My take: The Bears’ third offensive line selection of the day is the first on the interior. Kramer is on the smaller side at 6-2, 300 pounds but has a low center of gravity and is a strong run blocker. He touts experience, having started 47 games at Illinois and was “the best leader on the team,” according to Bears executive scout Jeff Shiver.
Round 7, No. 226 overall: Ja’Tyre Carter, OT, Southern
My take: Carter, a 6-foot-3, 311-pound prospect, was a four-year starter at Southern at left tackle but projects as a guard in the NFL. He’s the third offensive tackle the Bears have taken on Day 3, which reflects a long-term commitment to building the pass protection around Fields with prospects who will need ample time to develop as rookies.
Round 7, No. 254: Elijah Hicks, S, Cal
My take: After three seasons at corner, Hicks made the transition to safety and became an effective playmaker in the process. He totaled 72 tackles along with three interceptions and four forced fumbles in 12 games last season. Matt Eberflus had four top-10 defenses in turnovers created during his time with the Colts, and the emphasis on creating takeaways is already being taught by defensive coaches in Chicago. The Bears added three defensive backs from the draft to a secondary that was overhauled this offseason after Chicago ranked 27th in opponents’ yards per attempt and 32nd in passer rating in 2021.
Round 7, No. 255: Trenton Gill, P, NC State
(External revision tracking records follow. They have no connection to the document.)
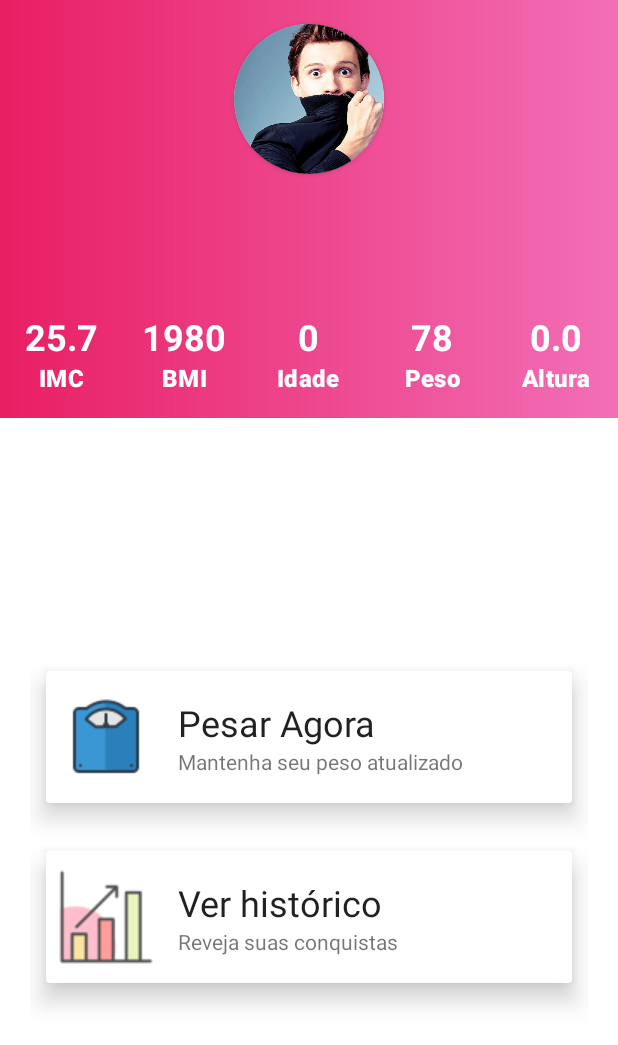
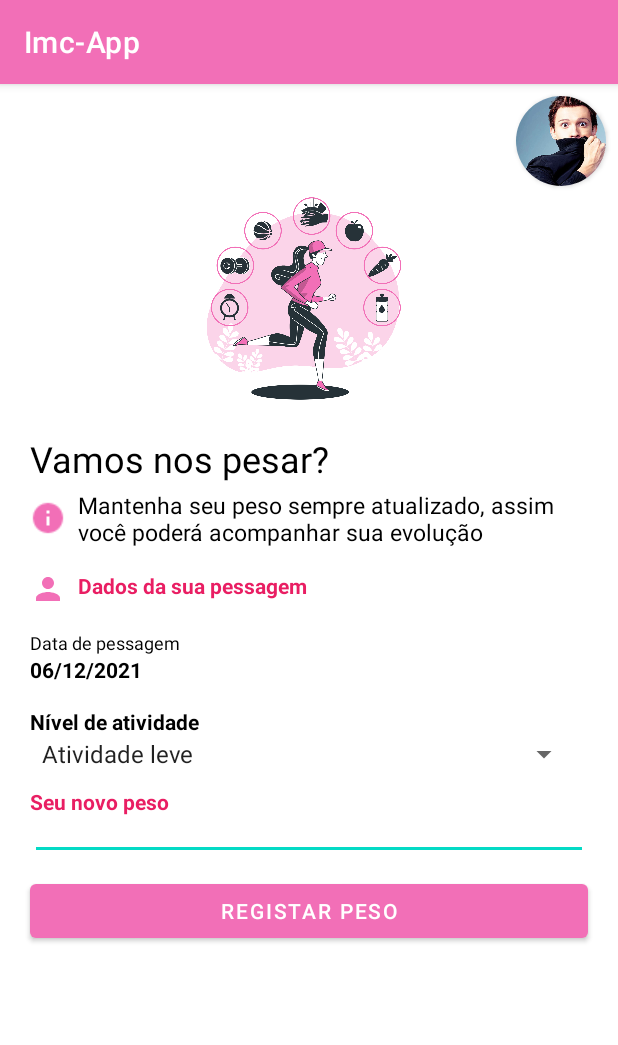
Before and after one commit to Kevin4773/ImcApp2.0, an Android app: the DashBoardActivity screen opened directly, with no data from a screen before it, after a tap on "Pesar Agora", on a phone screen of 412 x 824 dp. Shown: the top 1045 px of the screen. Run offline under Robolectric (Android 15) with nearby library versions, the phone set to English and light mode, and no system bars; Roboto replaces fonts that are not available here; 1 statement that could not run was skipped.

Commit message:
Funções de peso, atividade e data de pessagem concluído

```diff
--- a/app/src/main/AndroidManifest.xml
+++ b/app/src/main/AndroidManifest.xml
@@ -9,7 +9,8 @@
         android:roundIcon="@drawable/imc"
         android:supportsRtl="true"
         android:theme="@style/Theme.ImcApp">
-        <activity android:name=".NovoUsuarioActivity"></activity>
+        <activity android:name=".activity_pessagem2"></activity>
+        <activity android:name=".NovoUsuarioActivity" />
         <activity android:name=".DashBoardActivity" />
         <activity
             android:name=".MainActivity"
--- a/app/src/main/java/com/example/imc_app/DashBoardActivity.kt
+++ b/app/src/main/java/com/example/imc_app/DashBoardActivity.kt
@@ -5,6 +5,7 @@ import androidx.appcompat.app.AppCompatActivity
 import android.os.Bundle
 import android.widget.RelativeLayout
 import android.widget.TextView
+import androidx.cardview.widget.CardView
 import com.example.imc_app.utilts.calcularIdade
 import org.w3c.dom.Text
 
@@ -13,8 +14,8 @@ class DashBoardActivity : AppCompatActivity() {
     lateinit var nome: TextView
     lateinit var profissao: TextView
     lateinit var altura: TextView
-    lateinit var idade: TextView
-    lateinit var pesarAgora: RelativeLayout
+    lateinit var txt_idade: TextView
+    lateinit var pesarAgora: CardView
 
     override fun onCreate(savedInstanceState: Bundle?) {
         super.onCreate(savedInstanceState)
@@ -24,11 +25,11 @@ class DashBoardActivity : AppCompatActivity() {
         nome = findViewById<TextView>(R.id.nome_dash)
         profissao = findViewById<TextView>(R.id.profissao_dash)
         altura = findViewById<TextView>(R.id.altura_dash)
-        idade = findViewById<TextView>(R.id.idade_dash)
+        txt_idade = findViewById(R.id.idade_dash)
         pesarAgora = findViewById(R.id.pesar_agora)
 
         pesarAgora.setOnClickListener {
-            val abrirPessagem = Intent(this, PessagemActivity::class.java)
+            val abrirPessagem = Intent(this, activity_pessagem2::class.java)
             startActivity(abrirPessagem)
         }
 
@@ -38,11 +39,12 @@ class DashBoardActivity : AppCompatActivity() {
 
     private fun preencherDashboard() {
         val arquivo = getSharedPreferences("usuario", MODE_PRIVATE)
-        val nascimento = arquivo.getString("Nascimento", "").toString()
+        val nascimento = arquivo.getString("nascimento", "").toString()
+        val idade = calcularIdade(nascimento).toString().toInt()
 
         nome.text = arquivo.getString("nome", "")
+        txt_idade.text = idade.toString()
         profissao.text = arquivo.getString("profissao", "")
-        idade.text = calcularIdade(nascimento).toString()
         altura.text = arquivo.getFloat("altura", 0.0f).toString()
 
     }
--- /dev/null
+++ b/app/src/main/java/com/example/imc_app/activity_pessagem2.kt
@@ -0,0 +1,54 @@
+package com.example.imc_app
+
+import androidx.appcompat.app.AppCompatActivity
+import android.os.Bundle
+import android.widget.*
+import com.example.imc_app.utilts.converteDataParaPortuguesBrasil
+import java.time.LocalDate
+
+class activity_pessagem2 : AppCompatActivity() {
+
+    lateinit var  tvDataPessagem: TextView
+    lateinit var  buttonRegistarPeso: Button
+    lateinit var  editNovoPeso: EditText
+    lateinit var  spinnerAtividades: Spinner
+
+    override fun onCreate(savedInstanceState: Bundle?) {
+        super.onCreate(savedInstanceState)
+        setContentView(R.layout.activity_pessagem2)
+
+        tvDataPessagem = findViewById(R.id.tv_data_pessagem)
+
+        tvDataPessagem.text = converteDataParaPortuguesBrasil(LocalDate.now())
+
+        buttonRegistarPeso = findViewById(R.id.button_registar_peso)
+
+        editNovoPeso = findViewById(R.id.peso_pessagem)
+
+        spinnerAtividades = findViewById(R.id.spinner_pessagem)
+
+        buttonRegistarPeso.setOnClickListener {
+
+            gravarPeso()
+
+        }
+
+
+    }
+
+    private fun gravarPeso() {
+
+        val arquivo = getSharedPreferences("usuario", MODE_PRIVATE)
+        val editor = arquivo.edit()
+
+        val peso = arquivo.getString("peso", "")
+        val dataPessagem = arquivo.getString("data_pesagem", "")
+
+        editor.putString("data_pesagem", "$dataPessagem;${LocalDate.now()}")
+        editor.putString("peso", "${peso};${editNovoPeso.text.toString()}")
+        editor.putInt("nivel_atividade", spinnerAtividades.selectedItemPosition)
+
+        editor.commit()
+
+    }
+}
--- a/app/src/main/java/com/example/imc_app/utilts/Datas.kt
+++ b/app/src/main/java/com/example/imc_app/utilts/Datas.kt
@@ -3,11 +3,13 @@ package com.example.imc_app.utilts
 import android.util.Log
 import java.time.LocalDate
 import java.time.Period
+import java.time.format.DateTimeFormatter
+import java.time.format.DateTimeFormatterBuilder
 
 fun calcularIdade(dataNascimento: String): Int {
 
+    val hoje = LocalDate.now()
     val data = dataNascimento.split("/")
-    val hoje = LocalDate.now()
 
     /*Log.i("xpto", data.get(0))
     Log.i("xpto", data.get(1))
@@ -17,15 +19,26 @@ fun calcularIdade(dataNascimento: String): Int {
 
 
     // Convertar a dataNascimento que é string em LocalDate
-    val nascimento = LocalDate.of( data.get(2).toInt(), data.get(1).toInt(), data.get(0).toInt())
-
-    Log.i("xpto", dataNascimento.toString())
+    val nascimento = LocalDate.of(data.get(2).toInt(), data.get(1).toInt(), data.get(0).toInt())
 
     // Calculo do periodo entre datas
     val idade = Period.between(nascimento, hoje).years
 
+    return idade
+
+    // Log.i("xpto", dataNascimento.toString())
+
     //Log.i("xpto", idade.toString())
 
-    return idade
+}
+
+fun converteDataParaPortuguesBrasil(data: LocalDate): String {
+
+    // ** Esse é o formato que queremos para a data
+    val formatoBrasil = DateTimeFormatter.ofPattern("dd/MM/yyyy")
+
+    val dataBrasil = data.format(formatoBrasil)
+
+    return  dataBrasil.toString()
 
 }
--- a/app/src/main/res/layout/activity_dash_board.xml
+++ b/app/src/main/res/layout/activity_dash_board.xml
@@ -146,13 +146,13 @@
         android:gravity="center_vertical">
 
         <androidx.cardview.widget.CardView
+            android:id="@+id/pesar_agora"
             android:layout_width="match_parent"
             android:layout_height="120dp"
             app:cardElevation="10dp"
             app:cardUseCompatPadding="true">
 
             <RelativeLayout
-                android:id="@+id/pesar_agora"
                 android:layout_width="match_parent"
                 android:layout_height="match_parent">
 
--- /dev/null
+++ b/app/src/main/res/layout/activity_pessagem2.xml
@@ -0,0 +1,155 @@
+<?xml version="1.0" encoding="utf-8"?>
+<androidx.constraintlayout.widget.ConstraintLayout xmlns:android="http://schemas.android.com/apk/res/android"
+    xmlns:app="http://schemas.android.com/apk/res-auto"
+    xmlns:tools="http://schemas.android.com/tools"
+    android:layout_width="match_parent"
+    android:layout_height="match_parent"
+    tools:context=".activity_pessagem2">
+
+    <androidx.cardview.widget.CardView
+        android:id="@+id/card_view_perfil"
+        android:layout_width="60dp"
+        android:layout_height="60dp"
+        android:layout_marginTop="8dp"
+        android:layout_marginEnd="8dp"
+        app:cardCornerRadius="30dp"
+        app:layout_constraintEnd_toEndOf="parent"
+        app:layout_constraintTop_toTopOf="parent">
+
+        <ImageView
+            android:id="@+id/iv_foto"
+            android:layout_width="match_parent"
+            android:layout_height="match_parent"
+            android:scaleType="centerCrop"
+            app:srcCompat="@drawable/perfil" />
+    </androidx.cardview.widget.CardView>
+
+    <ImageView
+        android:id="@+id/fundo"
+        android:layout_width="150dp"
+        android:layout_height="150dp"
+        app:layout_constraintEnd_toEndOf="parent"
+        app:layout_constraintStart_toStartOf="parent"
+        app:layout_constraintTop_toBottomOf="@+id/card_view_perfil"
+        app:srcCompat="@drawable/fundo" />
+
+    <TextView
+        android:id="@+id/textView"
+        android:layout_width="wrap_content"
+        android:layout_height="wrap_content"
+        android:layout_marginStart="20dp"
+        android:layout_marginTop="15dp"
+        android:text="Vamos nos pesar?"
+        android:textColor="#000000"
+        android:textSize="24sp"
+        app:layout_constraintStart_toStartOf="parent"
+        app:layout_constraintTop_toBottomOf="@+id/fundo" />
+
+    <TextView
+        android:id="@+id/textView2"
+        android:layout_width="350dp"
+        android:layout_height="0dp"
+        android:layout_marginTop="4dp"
+        android:drawableStart="@drawable/info"
+        android:drawablePadding="8dp"
+        android:text="Mantenha seu peso sempre atualizado, assim você poderá acompanhar sua evolução"
+        android:textColor="#000000"
+        android:textSize="15sp"
+        app:layout_constraintStart_toStartOf="@+id/textView"
+        app:layout_constraintTop_toBottomOf="@+id/textView" />
+
+    <TextView
+        android:id="@+id/textView3"
+        android:layout_width="wrap_content"
+        android:layout_height="wrap_content"
+        android:layout_marginTop="15dp"
+        android:drawableStart="@drawable/person_24"
+        android:drawablePadding="8dp"
+        android:text="Dados da sua pessagem"
+        android:textColor="@color/pink_700"
+        android:textStyle="bold"
+        app:layout_constraintStart_toStartOf="@+id/textView2"
+        app:layout_constraintTop_toBottomOf="@+id/textView2" />
+
+    <TextView
+        android:id="@+id/textView4"
+        android:layout_width="wrap_content"
+        android:layout_height="wrap_content"
+        android:layout_marginTop="15dp"
+        android:text="Data de pessagem"
+        android:textColor="#000000"
+        android:textSize="12sp"
+        app:layout_constraintStart_toStartOf="@+id/textView3"
+        app:layout_constraintTop_toBottomOf="@+id/textView3" />
+
+    <TextView
+        android:id="@+id/tv_data_pessagem"
+        android:layout_width="wrap_content"
+        android:layout_height="wrap_content"
+        android:text="06-12-2021"
+        android:textColor="#000000"
+        android:textStyle="bold"
+        app:layout_constraintStart_toStartOf="@+id/textView4"
+        app:layout_constraintTop_toBottomOf="@+id/textView4" />
+
+    <TextView
+        android:id="@+id/textView6"
+        android:layout_width="wrap_content"
+        android:layout_height="wrap_content"
+        android:layout_marginTop="15dp"
+        android:text="Nível de atividade"
+        android:textColor="#000000"
+        android:textStyle="bold"
+        app:layout_constraintStart_toStartOf="@+id/tv_data_pessagem"
+        app:layout_constraintTop_toBottomOf="@+id/tv_data_pessagem" />
+
+    <Spinner
+        android:id="@+id/spinner_pessagem"
+        android:layout_width="match_parent"
+        android:layout_height="wrap_content"
+        android:layout_marginStart="20dp"
+        android:layout_marginEnd="25dp"
+        android:entries="@array/Atividades"
+        app:layout_constraintEnd_toEndOf="parent"
+        app:layout_constraintStart_toStartOf="@+id/textView6"
+        app:layout_constraintTop_toBottomOf="@+id/textView6" />
+
+    <TextView
+        android:id="@+id/textView7"
+        android:layout_width="wrap_content"
+        android:layout_height="wrap_content"
+        android:layout_marginTop="10dp"
+        android:text="Seu novo peso"
+        android:textColor="@color/pink_700"
+        android:textStyle="bold"
+        app:layout_constraintStart_toStartOf="@+id/textView6"
+        app:layout_constraintTop_toBottomOf="@+id/spinner_pessagem" />
+
+    <EditText
+        android:id="@+id/peso_pessagem"
+        android:layout_width="match_parent"
+        android:layout_height="24dp"
+        android:layout_marginStart="20dp"
+        android:layout_marginTop="5dp"
+        android:layout_marginEnd="20dp"
+        android:ems="10"
+        android:inputType="number"
+        android:textColor="#000000"
+        android:textStyle="bold"
+        app:layout_constraintEnd_toEndOf="parent"
+        app:layout_constraintHorizontal_bias="0.0"
+        app:layout_constraintStart_toStartOf="parent"
+        app:layout_constraintTop_toBottomOf="@+id/textView7" />
+
+    <Button
+        android:id="@+id/button_registar_peso"
+        android:layout_width="match_parent"
+        android:layout_height="wrap_content"
+        android:layout_marginStart="20dp"
+        android:layout_marginTop="10dp"
+        android:layout_marginEnd="20dp"
+        android:text="Registar peso"
+        app:layout_constraintEnd_toEndOf="parent"
+        app:layout_constraintStart_toStartOf="parent"
+        app:layout_constraintTop_toBottomOf="@+id/peso_pessagem" />
+</androidx.constraintlayout.widget.ConstraintLayout>
--- a/app/src/main/res/values/strings.xml
+++ b/app/src/main/res/values/strings.xml
@@ -24,4 +24,10 @@
     <string name="dados_sexo_opcaoF">Feminino</string>
     <string name="text_pesar">Vamos nos pesar?</string>
     <string name="text_info">Mantenha seu peso sempre atualizado, assim você poderá acompanhar sua evolução</string>
+
+    <string-array name="Atividades">
+        <item>Atividade leve</item>
+        <item>Atividade Moderada</item>
+        <item>Atividade Intensa</item>
+    </string-array>
 </resources>
```
Also changed, not shown: app/src/main/res/drawable/fundo.png.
My take: Gill was the fourth punter selected in this year’s draft, which set an NFL record. The Bears already made several changes at punter this offseason when they let Pat O’Donnell go in free agency after signing Ryan Winslow, and they appear to be headed towards a punting competition in the coming months. Chicago hadn’t drafted a punter since they took O’Donnell in 2014, and with the strength of this year’s group, Poles made a wise move to use the team’s last draft pick on Gill instead of having to bid against other teams as the Bears assemble their class of college free agents.